For More Information...

HRDC has published a series of bilingual information pamphlets on this and other relevant sections of the Canada Labour Code, Part III. They're available on-line at:
http://info.load-otea.hrdc-drhc.gc.ca/labour_standards/pamphlets.shtml

Written copies of the publications can be obtained from:
Public Enquiries Centre
Human Resources Development Canada
140 Promenade du Portage, Phase IV, Level 0
Gatineau, Quebec
K1A 0J9
Fax: 819-953-7260

All three parts of the Canada Labour Code are available on-line:

Canada Labour Code Part I - Industrial Relations:
http://info.load-otea.hrdc-drhc.gc.ca/federal_legislation/part1/legislation/clc1a.htm

Canada Labour Code Part II - Occupational health and Safety:
http://info.load-otea.hrdc-drhc.gc.ca/federal_legislation/part2/part2.htm

Canada Labour Code Part III - Labour Standards:
http://info.load-otea.hrdc-drhc.gc.ca/federal_legislation/part3/legislation/clc3a.htm


For further information, please contact the nearest Labour Program office of Human Resources Development Canada or visit the HRDC Web site:
http://info.load-otea.hrdc-drhc.gc.ca/federal_legislation/home.htm

HRDC Labour Program
Regional Offices, District Offices

Alberta, Northwest Territories & Nunavut Region
Calgary District Office - 780-310-0000, then 427-3731
Edmonton District Office - 780-427-3731
All other Alberta locations - 780-310-0000, then 427-3731
NWT/NU - 800-897-5629

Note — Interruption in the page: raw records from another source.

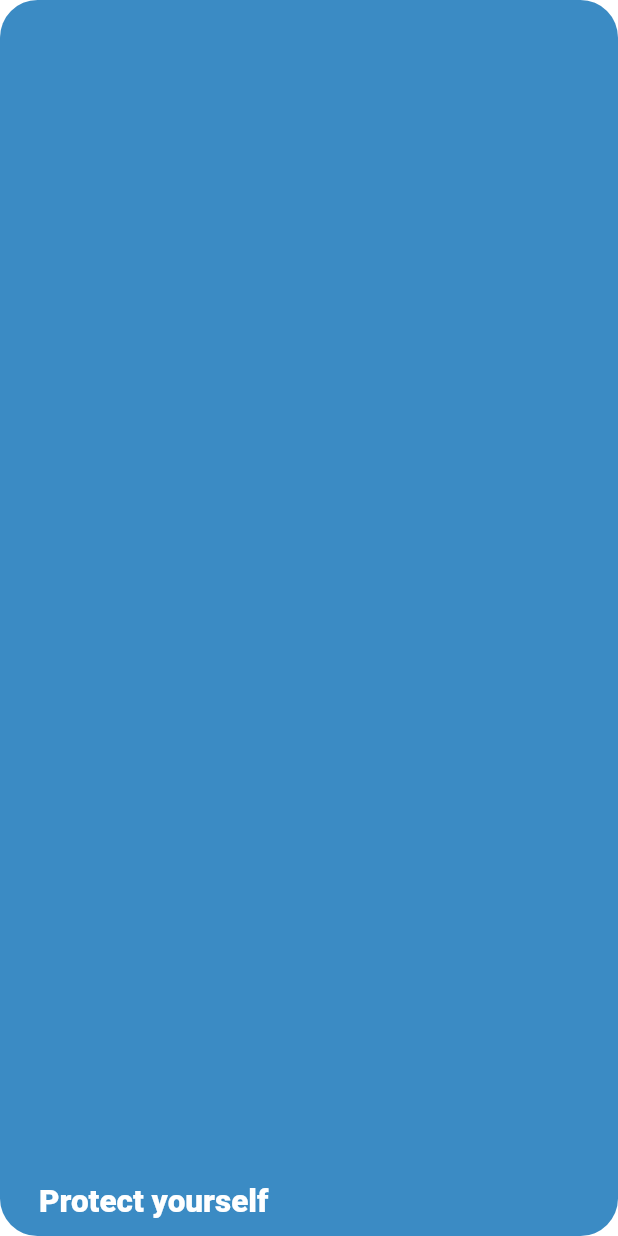
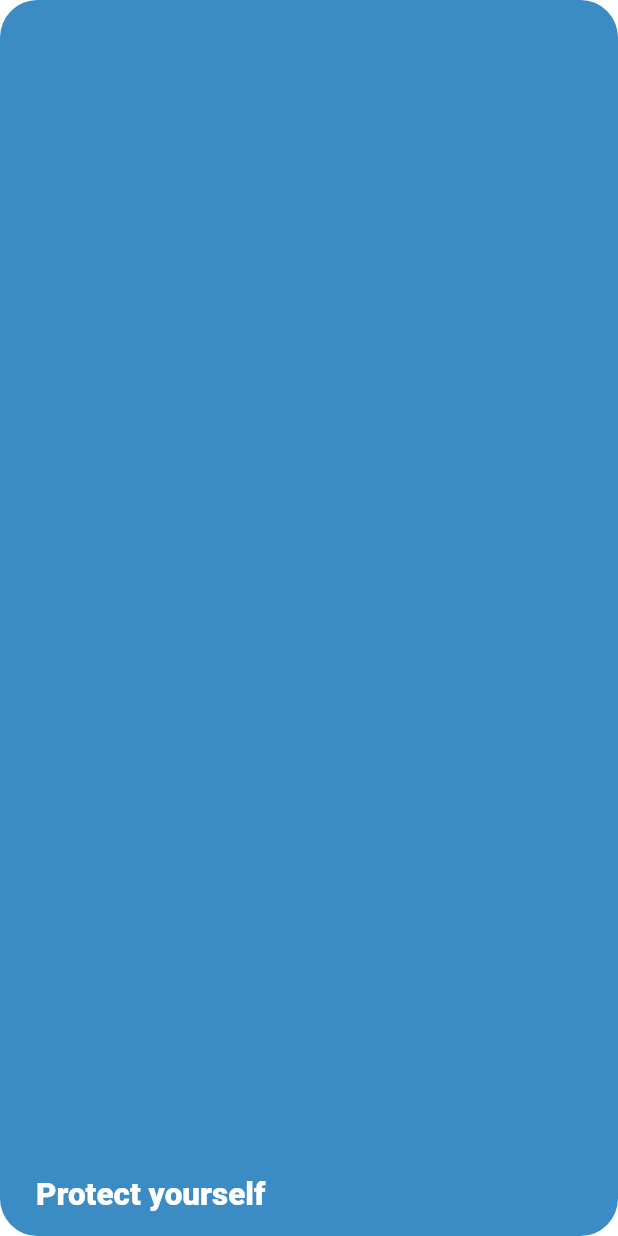
Before and after one commit to WorldHealthOrganization/app, a Flutter app: the PageButton widget shown alone on an empty page, opened directly, on a phone screen of 412 x 824 dp. Run offline on Flutter 3.47's test engine with Material 2 defaults, Android fonts, the phone set to English and light mode, and no system bars; our stand-ins replace share.

Commit message:
Edit padding

```diff
--- a/client/flutter/lib/home_page.dart
+++ b/client/flutter/lib/home_page.dart
@@ -12,7 +12,7 @@ class HomePage extends StatelessWidget {
   Widget build(BuildContext context) {
     return Material(
       child: Padding(
-        padding: const EdgeInsets.symmetric(horizontal: 8.0),
+        padding: const EdgeInsets.symmetric(horizontal: 15.0),
         child: SafeArea(
           child: CustomScrollView(slivers: [
             SliverAppBar(
@@ -119,7 +119,7 @@ class PageButton extends StatelessWidget {
           borderRadius: BorderRadius.circular(this.borderRadius)),
       color: backgroundColor,
       child: Padding(
-          padding: const EdgeInsets.all(10.0),
+          padding: const EdgeInsets.symmetric(vertical:15.0, horizontal: 8.0),
           child: Column(
             crossAxisAlignment: CrossAxisAlignment.start,
             mainAxisAlignment: this.centerItems
```
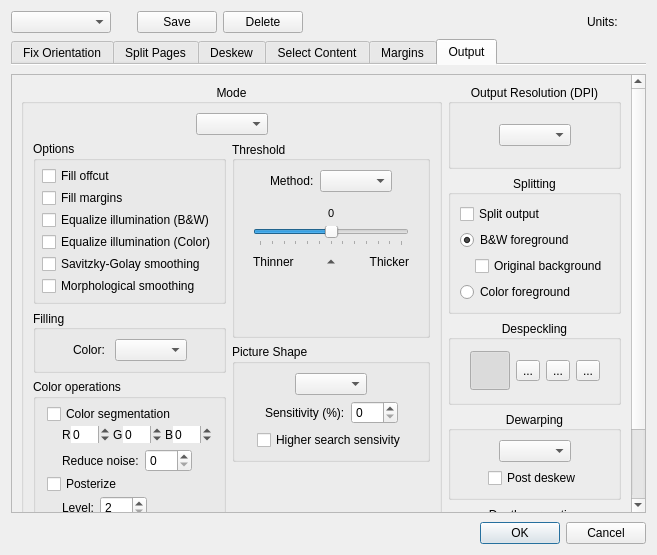
Old version of the form ui/DefaultParamsDialog.ui in the repository 4lex4/scantailor-advanced.
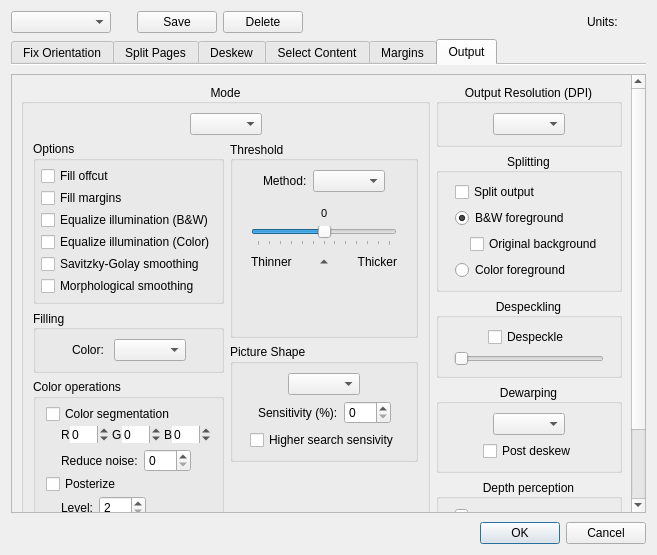
New version of the form. The open tabs and pages were chosen to show the change. Icons and pictures are not drawn.

Commit message:
Change the way of the adjustment of the despeckle strength.
Now that's set via the slider. It allows to adjust the despeckle strength more smoothly and exactly.
Value 1.0 matches the old cautious mode, 2.0 - normal and 3.0 - aggressive.

```diff
--- a/ui/DefaultParamsDialog.ui
+++ b/ui/DefaultParamsDialog.ui
@@ -1868,7 +1868,7 @@
            <rect>
             <x>0</x>
             <y>0</y>
-            <width>646</width>
+            <width>620</width>
             <height>496</height>
            </rect>
           </property>
@@ -3427,139 +3427,94 @@
                 <bool>false</bool>
                </property>
                <layout class="QVBoxLayout" name="verticalLayout_23">
+                <property name="spacing">
+                 <number>6</number>
+                </property>
+                <property name="leftMargin">
+                 <number>15</number>
+                </property>
+                <property name="topMargin">
+                 <number>9</number>
+                </property>
+                <property name="rightMargin">
+                 <number>15</number>
+                </property>
                 <item>
-                 <layout class="QHBoxLayout" name="horizontalLayout_20">
+                 <layout class="QVBoxLayout" name="verticalLayout_35">
                   <property name="spacing">
-                   <number>6</number>
+                   <number>4</number>
                   </property>
+                  <property name="leftMargin">
+                   <number>0</number>
+                  </property>
+                  <property name="topMargin">
+                   <number>0</number>
+                  </property>
+                  <property name="rightMargin">
+                   <number>0</number>
+                  </property>
                   <item>
-                   <spacer name="horizontalSpacer_51">
-                    <property name="orientation">
-                     <enum>Qt::Horizontal</enum>
-                    </property>
-                    <property name="sizeHint" stdset="0">
-                     <size>
-                      <width>1</width>
-                      <height>1</height>
-                     </size>
-                    </property>
-                   </spacer>
+                   <layout class="QHBoxLayout" name="horizontalLayout_37">
+                    <item>
+                     <spacer name="horizontalSpacer_51">
+                      <property name="orientation">
+                       <enum>Qt::Horizontal</enum>
+                      </property>
+                      <property name="sizeHint" stdset="0">
+                       <size>
+                        <width>40</width>
+                        <height>20</height>
+                       </size>
+                      </property>
+                     </spacer>
+                    </item>
+                    <item>
+                     <layout class="QVBoxLayout" name="verticalLayout_36">
+                      <item>
+                       <widget class="QCheckBox" name="despeckleCB">
+                        <property name="text">
+                         <string>Despeckle</string>
+                        </property>
+                       </widget>
+                      </item>
+                     </layout>
+                    </item>
+                    <item>
+                     <spacer name="horizontalSpacer_52">
+                      <property name="orientation">
+                       <enum>Qt::Horizontal</enum>
+                      </property>
+                      <property name="sizeHint" stdset="0">
+                       <size>
+                        <width>40</width>
+                        <height>20</height>
+                       </size>
+                      </property>
+                     </spacer>
+                    </item>
+                   </layout>
                   </item>
                   <item>
-                   <widget class="QToolButton" name="despeckleOffBtn">
-                    <property name="statusTip">
-                     <string>No despeckling</string>
+                   <widget class="QSlider" name="despeckleSlider">
+                    <property name="minimum">
+                     <number>10</number>
                     </property>
-                    <property name="text">
-                     <string/>
+                    <property name="maximum">
+                     <number>30</number>
                     </property>
-                    <property name="iconSize">
-                     <size>
-                      <width>32</width>
-                      <height>32</height>
-                     </size>
+                    <property name="singleStep">
+                     <number>2</number>
                     </property>
-                    <property name="checkable">
-                     <bool>true</bool>
+                    <property name="pageStep">
+                     <number>5</number>
                     </property>
-                    <property name="checked">
-                     <bool>true</bool>
+                    <property name="value">
+                     <number>10</number>
                     </property>
-                    <property name="autoExclusive">
-                     <bool>true</bool>
-                    </property>
-                   </widget>
-                  </item>
-                  <item>
-                   <widget class="QToolButton" name="despeckleCautiousBtn">
-                    <property name="statusTip">
-                     <string>Cautious despeckling</string>
-                    </property>
-                    <property name="text">
-                     <string>...</string>
-                    </property>
-                    <property name="icon">
-                     <iconset resource="../resources/resources.qrc">
-                      <normaloff>:/icons/despeckle-cautious.png.png</normaloff>:/icons/despeckle-cautious.png.png</iconset>
-                    </property>
-                    <property name="iconSize">
-                     <size>
-                      <width>32</width>
-                      <height>32</height>
-                     </size>
-                    </property>
-                    <property name="checkable">
-                     <bool>true</bool>
-                    </property>
-                    <property name="autoExclusive">
-                     <bool>true</bool>
-                    </property>
-                   </widget>
-                  </item>
-                  <item>
-                   <widget class="QToolButton" name="despeckleNormalBtn">
-                    <property name="statusTip">
-                     <string>Normal despeckling</string>
-                    </property>
-                    <property name="text">
-                     <string>...</string>
-                    </property>
-                    <property name="icon">
-                     <iconset resource="../resources/resources.qrc">
-                      <normaloff>:/icons/despeckle-normal.png.png</normaloff>:/icons/despeckle-normal.png.png</iconset>
-                    </property>
-                    <property name="iconSize">
-                     <size>
-                      <width>32</width>
-                      <height>32</height>
-                     </size>
-                    </property>
-                    <property name="checkable">
-                     <bool>true</bool>
-                    </property>
-                    <property name="autoExclusive">
-                     <bool>true</bool>
-                    </property>
-                   </widget>
-                  </item>
-                  <item>
-                   <widget class="QToolButton" name="despeckleAggressiveBtn">
-                    <property name="statusTip">
-                     <string>Aggressive despeckling</string>
-                    </property>
-                    <property name="text">
-                     <string>...</string>
-                    </property>
-                    <property name="icon">
-                     <iconset resource="../resources/resources.qrc">
-                      <normaloff>:/icons/despeckle-aggressive.png.png</normaloff>:/icons/despeckle-aggressive.png.png</iconset>
-                    </property>
-                    <property name="iconSize">
-                     <size>
-                      <width>32</width>
-                      <height>32</height>
-                     </size>
-                    </property>
-                    <property name="checkable">
-                     <bool>true</bool>
-                    </property>
-                    <property name="autoExclusive">
-                     <bool>true</bool>
-                    </property>
-                   </widget>
-                  </item>
-                  <item>
-                   <spacer name="horizontalSpacer_52">
                     <property name="orientation">
                      <enum>Qt::Horizontal</enum>
                     </property>
-                    <property name="sizeHint" stdset="0">
-                     <size>
-                      <width>1</width>
-                      <height>1</height>
-                     </size>
-                    </property>
-                   </spacer>
+                   </widget>
                   </item>
                  </layout>
                 </item>
@@ -3663,6 +3618,12 @@
                 <bool>false</bool>
                </property>
                <layout class="QVBoxLayout" name="verticalLayout_29">
+                <property name="leftMargin">
+                 <number>15</number>
+                </property>
+                <property name="rightMargin">
+                 <number>15</number>
+                </property>
                 <item>
                  <widget class="QSlider" name="depthPerceptionSlider">
                   <property name="minimum">
@@ -3685,6 +3646,19 @@
                </layout>
               </widget>
              </item>
+             <item>
+              <spacer name="verticalSpacer_22">
+               <property name="orientation">
+                <enum>Qt::Vertical</enum>
+               </property>
+               <property name="sizeHint" stdset="0">
+                <size>
+                 <width>20</width>
+                 <height>1</height>
+                </size>
+               </property>
+              </spacer>
+             </item>
             </layout>
            </item>
            <item row="1" column="0">
```
Left out of the diff: 16 changed lines with no effect on the pictures. The commit also changes 33 other files.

British Columbia & Yukon Region
Vancouver District Office - 604-872-4384
Kelowna District Office - 250-762-3018

Manitoba Region
Winnipeg Regional Office - 204-983-3493
Brandon District Office - 204-726-7936
Winnipeg District Office - 204-983-6375
Toll free - 800-838-2033 (within Manitoba and area codes 807 and 819)

New Brunswick Region
Regional Office, Moncton - 506-851-6640

Newfoundland Region
Regional Office, St. John's - 709-772-5022

Nova Scotia Region
Halifax District Offices - 902-426-4995
Sydney District Office - 902-564-7130

Ontario Region
Regional Office - 416-954-2891
Toronto District Office - 416-954-5900
Ottawa, North and East District Office - 613-946-2800
Southwestern District Office - 519-645-4047

Prince Edward Island Region
Charlottetown - 902-566-7171

Québec Region
Montreal District Office - 514-283-2214
Québec District Office - 418-648-7707

Saskatchewan Region
Regina District Offices - 306-780-5408
Saskatoon District Office - 306-975-4303